security issues was found in the
wild this week. This particular exploit
looks for Apache servers
running a vulnerable version of OpenSSL
and uses compromised hosts to
find others, in turn building a large platform for distributed
denial-of-service attacks. Patched versions of OpenSSL have been
available from the OpenSSL group and from OS vendors for some time so if
you've been putting off upgrading you ought to do it now - you may already
be too late.
The Apache 2.0 CVS tree has been tagged in preparation for a 2.0.41
release; as usual the live server at apache.org has been updated to
run the new code, and no new problems have been found as of yet.
The changes in the new release include many improvements and
fixes to the 2.0 caching modules, and several performance fixes. The
stylesheets used to produce the HTML documentation have been updated to give a
greatly improved presentation, which can already be viewed on-line.

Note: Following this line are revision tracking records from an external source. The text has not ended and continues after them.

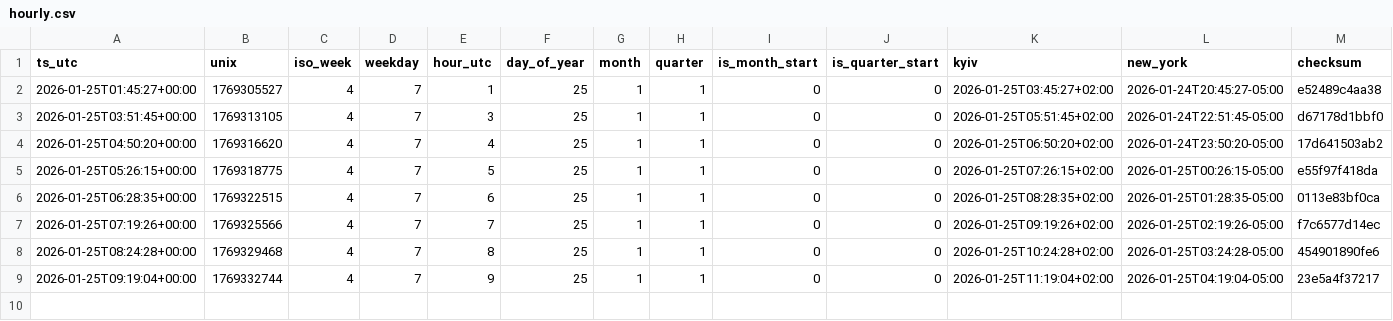
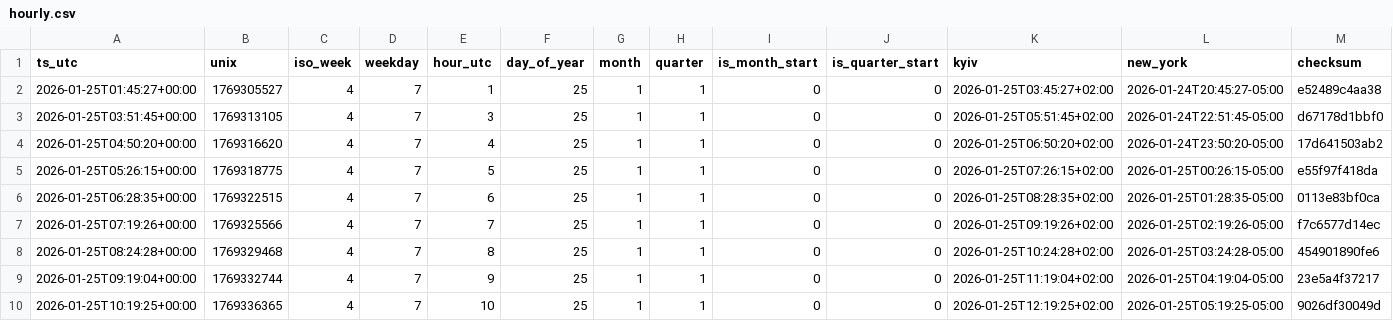
Before and after one commit to ManfulMan1/hourly-ledger-csv, a CSV file: data/2026-01-25/hourly.csv, drawn as a sheet; only a part is shown; rows hold the shown columns only; the diff names each change by its address in the sheet, - before the commit and + after, or states it on an @@ line.

Commit message:
snapshot: 2026-01-25 10:19:25Z

```diff
--- a/data/2026-01-25/hourly.csv
+++ b/data/2026-01-25/hourly.csv
+row 10: 2026-01-25T10:19:25+00:00 | 1769336365 | 4 | 7 | 10 | 25 | 1 | 1 | 0 | 0 | 2026-01-25T12:19:25+02:00 | 2026-01-25T05:19:25-05:00 | 9026df30049d
```
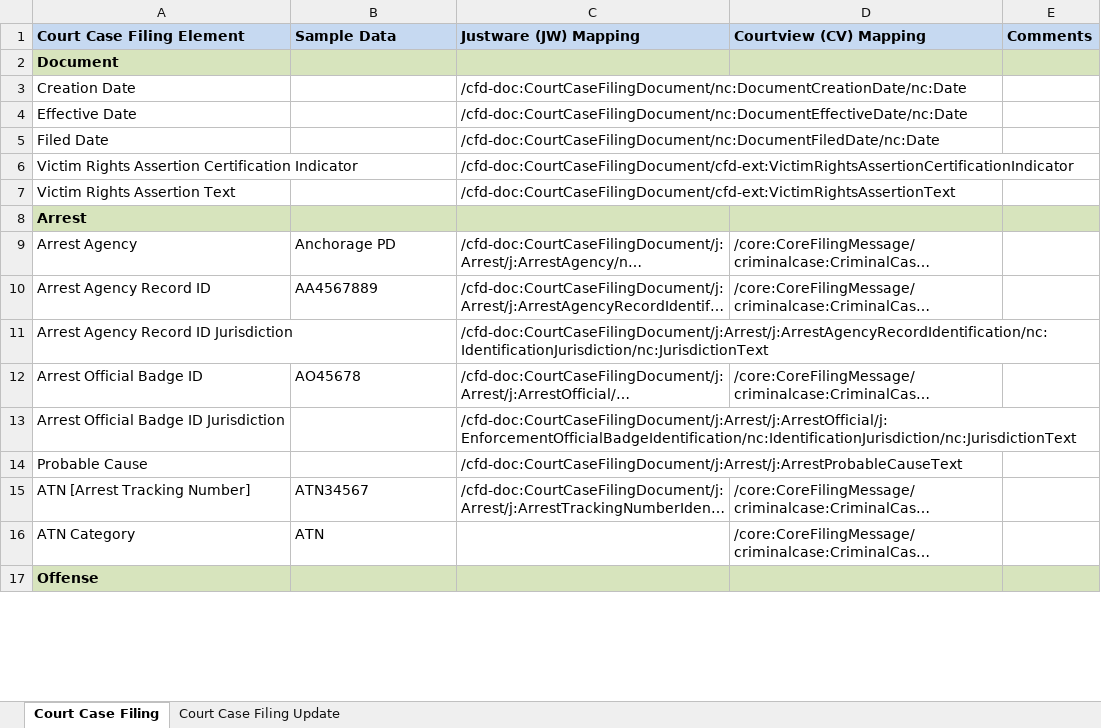
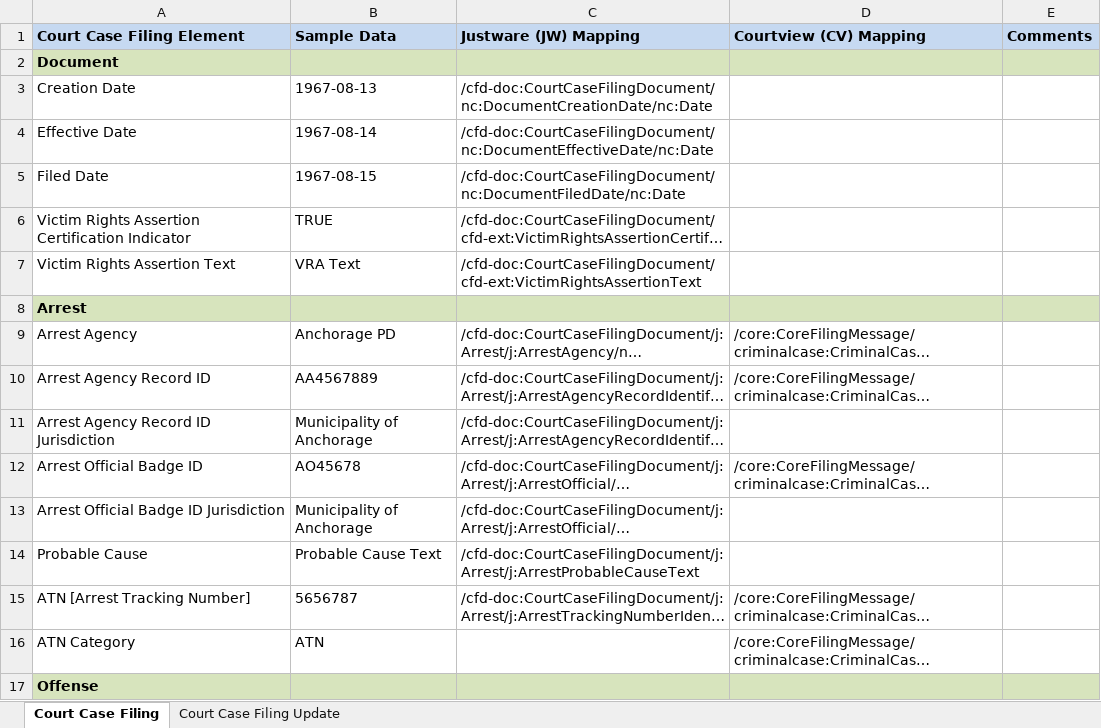
Before and after one commit to scottj7486/main, an Excel workbook: shared/ojb-resources-common/src/main/resources/ssp/Case_Filing_Decision_Reporting/artifacts/service_model/information_model/IEPD/documentation/XSL-tmp/AlaskaCriminalCaseMapping.xlsx, sheet Court Case Filing, drawn as a sheet; only a part is shown; long unchanged cells end in …; values as stored, in another font and other column widths than the file's, no borders; the diff covers the shown part only; the diff names each change by its address in the sheet, - before the commit and + after, or states it on an @@ line.

Commit message:
Updated sample values.

```diff
--- a/shared/ojb-resources-common/src/main/resources/ssp/Case_Filing_Decision_Reporting/artifacts/service_model/information_model/IEPD/documentation/XSL-tmp/AlaskaCriminalCaseMapping.xlsx (sheet Court Case Filing)
+++ b/shared/ojb-resources-common/src/main/resources/ssp/Case_Filing_Decision_Reporting/artifacts/service_model/information_model/IEPD/documentation/XSL-tmp/AlaskaCriminalCaseMapping.xlsx (sheet Court Case Filing)
-B3 (Sample Data): (empty)
+B3 (Sample Data): 1967-08-13
-B4 (Sample Data): (empty)
+B4 (Sample Data): 1967-08-14
-B5 (Sample Data): (empty)
+B5 (Sample Data): 1967-08-15
-B6 (Sample Data): (empty)
+B6 (Sample Data): TRUE
-B7 (Sample Data): (empty)
+B7 (Sample Data): VRA Text
-B11 (Sample Data): (empty)
+B11 (Sample Data): Municipality of Anchorage
-B13 (Sample Data): (empty)
+B13 (Sample Data): Municipality of Anchorage
-B14 (Sample Data): (empty)
+B14 (Sample Data): Probable Cause Text
-B15 (Sample Data): ATN34567
+B15 (Sample Data): 5656787
```
Also changed, not shown: 49 edited cells elsewhere in this sheet, 1 other file.
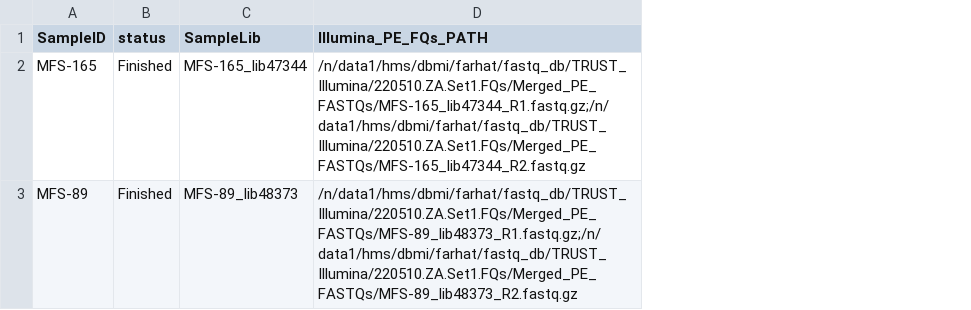
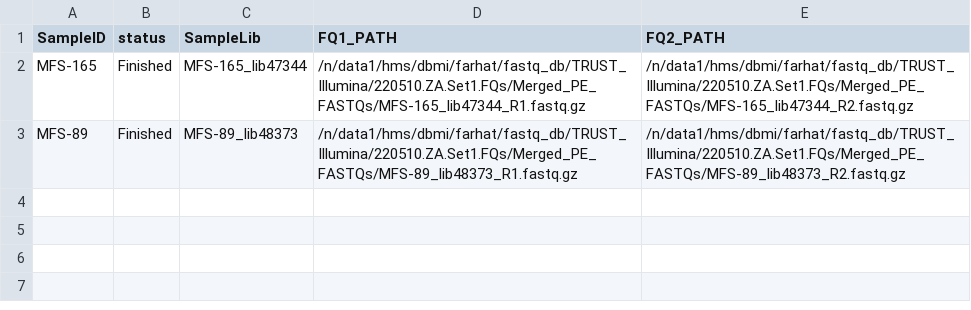
Before and after one commit to maxgmarin/Mtb-ISEMapper, a TSV file: InputData_TSVs/TestSamples.2CI.tsv, drawn as a sheet; removed rows and columns are numbered as before the commit, all else as after; the diff names each change by its address in the sheet, - before the commit and + after, or states it on an @@ line.

```diff
--- a/InputData_TSVs/TestSamples.2CI.tsv
+++ b/InputData_TSVs/TestSamples.2CI.tsv
-column D (Illumina_PE_FQs_PATH), rows 2-3: /n/data1/hms/dbmi/farhat/fastq_db/TRUST_Illumina/220510.ZA.Set1.FQs/Merged_PE_FASTQs/MFS-165_lib47344_R1.fastq.gz;/n/data1/hms/dbmi/farhat/fastq_db/TRUST_Illumina/220510.ZA.Set1.FQs/Merged_PE_FASTQs/MFS-165_lib47344_R2.fastq.gz | /n/data1/hms/dbmi/farhat/fastq_db/TRUST_Illumina/220510.ZA.Set1.FQs/Merged_PE_FASTQs/MFS-89_lib48373_R1.fastq.gz;/n/data1/hms/dbmi/farhat/fastq_db/TRUST_Illumina/220510.ZA.Set1.FQs/Merged_PE_FASTQs/MFS-89_lib48373_R2.fastq.gz
+column D (FQ1_PATH), rows 2-3: /n/data1/hms/dbmi/farhat/fastq_db/TRUST_Illumina/220510.ZA.Set1.FQs/Merged_PE_FASTQs/MFS-165_lib47344_R1.fastq.gz | /n/data1/hms/dbmi/farhat/fastq_db/TRUST_Illumina/220510.ZA.Set1.FQs/Merged_PE_FASTQs/MFS-89_lib48373_R1.fastq.gz
+column E (FQ2_PATH), rows 2-3: /n/data1/hms/dbmi/farhat/fastq_db/TRUST_Illumina/220510.ZA.Set1.FQs/Merged_PE_FASTQs/MFS-165_lib47344_R2.fastq.gz | /n/data1/hms/dbmi/farhat/fastq_db/TRUST_Illumina/220510.ZA.Set1.FQs/Merged_PE_FASTQs/MFS-89_lib48373_R2.fastq.gz
```
Also changed, not shown: InputData_TSVs/TestSamples.Try2.FQs.tsv, 7 other files.
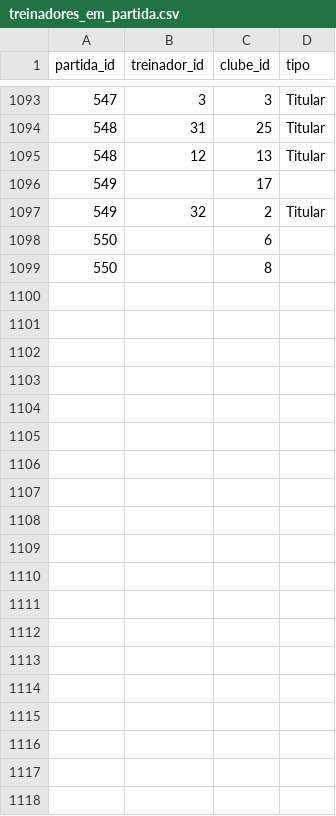
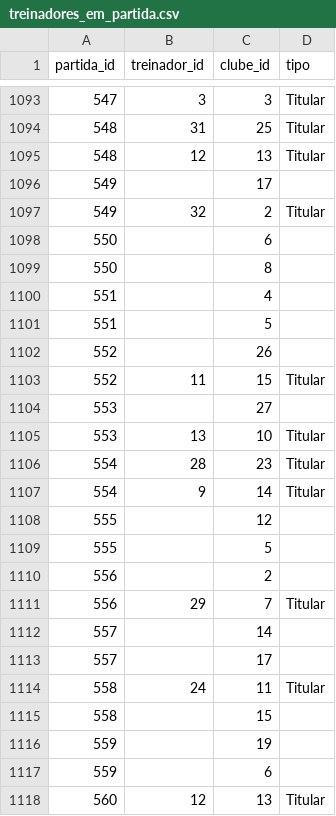
Before and after one commit to shinzatokazuya/kamusari, a CSV file: novo_bd1971_robusto/output_csvs/treinadores_em_partida.csv, drawn as a sheet; only a part is shown, gaps mark what is left out; the diff covers the shown part only.

```diff
--- a/novo_bd1971_robusto/output_csvs/treinadores_em_partida.csv
+++ b/novo_bd1971_robusto/output_csvs/treinadores_em_partida.csv
@@ -1099 +1099,20 @@ partida_id,treinador_id,clube_id,tipo
 550,,8,
+551,,4,
+551,,5,
+552,,26,
+552,11,15,Titular
+553,,27,
+553,13,10,Titular
+554,28,23,Titular
+554,9,14,Titular
+555,,12,
+555,,5,
+556,,2,
+556,29,7,Titular
+557,,14,
+557,,17,
+558,24,11,Titular
+558,,15,
+559,,19,
+559,,6,
+560,12,13,Titular
```
Also changed, not shown: 35 added rows elsewhere in this file, novo_bd1971_robusto/output_csvs/arbitros_em_partida.csv, novo_bd1971_robusto/output_csvs/jogadores.csv, 4 other files.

The usually good relationship between Covalent and the Apache Software
Foundation showed signs of strain this week after a proposal was made
by Covalent developer Jon Travis to donate code to the ASF. Covalent
were offering an HTML parser dubbed "El-Kabong" which they had found
useful in writing Apache 2.0 filters which modify HTML content. After
two weeks passed with no decision by the ASF on whether or not (and how) to accept the
"El-Kabong" code, the discussion began to turn sour, as the ASF
offered to accept the code donation but without giving CVS commit
access to Jon. The negotiations broke down at that point, and Jon
decided to host the "El-Kabong" code at SourceForge instead.
mod_python was donated to the Apache
Software Foundation earlier this week. mod_python
does for Python what mod_perl did for Perl: it embeds
a Python interpreter in the server allowing modules to be written in
Python. mod_python is currently stable on Apache 1.3 and
beta on Apache 2.0. It is hoped that its adoption by the ASF will
encourage wider adoption and hasten a stable
mod_python for Apache 2.0.
According to the August surveys from
mod_perl is now installed on just over 36% of
Apache sites surveyed, thats up by 20% in one month. Meanwhile use of
PHP has slipped a few percentage points, now down to just over 38% of sites.
Will mod_perl overtake PHP next month?
In this section we highlight some of the articles on the web that are of
interest to Apache users.
"Securing dynamic Web content"
shows you how to secure dynamic content on an Apache Web server
version 1.3. It covers common security risks encountered when
implementing CGI (Common Gateway Interface) applications and
SSI (Server Side Includes) web pages, and includes two popular CGI
wrappers namely suEXEC and CGIWrap.
The Developer Shed continues with the second
("Designing For Simplicity")
("Coding To A Plan")
installments of the series on Web applications entitled "The Art Of
Software Development". Part II walks you through the steps of
designing the architecture of your application from the user
requirements you have obtained from Part I. The deliverables from
this phase are a project implementation plan, a software design
document, a user interface design document, an acceptance test
plan, and also a user interface prototype. Part III zooms in on the
coding by providing some common techniques and approaches such
as setting up naming conventions and coding standards before you
begin, ensuring that the programs are modular, using a version
control system, developing the Web application in a portable and
maintainable fashion, and having frequent code inspections and
For those who still can't make up their mind whether or not to buy
"Professional Apache 2.0" after reading
our review, you
may be interested to read another
of the book. It is written by Robert Nagle and hosted on the Idiotprogrammer website.
We don't do this very often, but we've a favour to ask. Apache
Week is produced by Red Hat and we're extremely grateful to get the
weight of Red Hat resources behind us whilst still being able to
remain independent. Anyway, Red Hat are doing a survey of what people
think about Red Hat and the brand. We'd love to get your
views on Red Hat so we've set up a version of the survey
just for Apache Week readers - all responses are anonymous.
Take the brand survey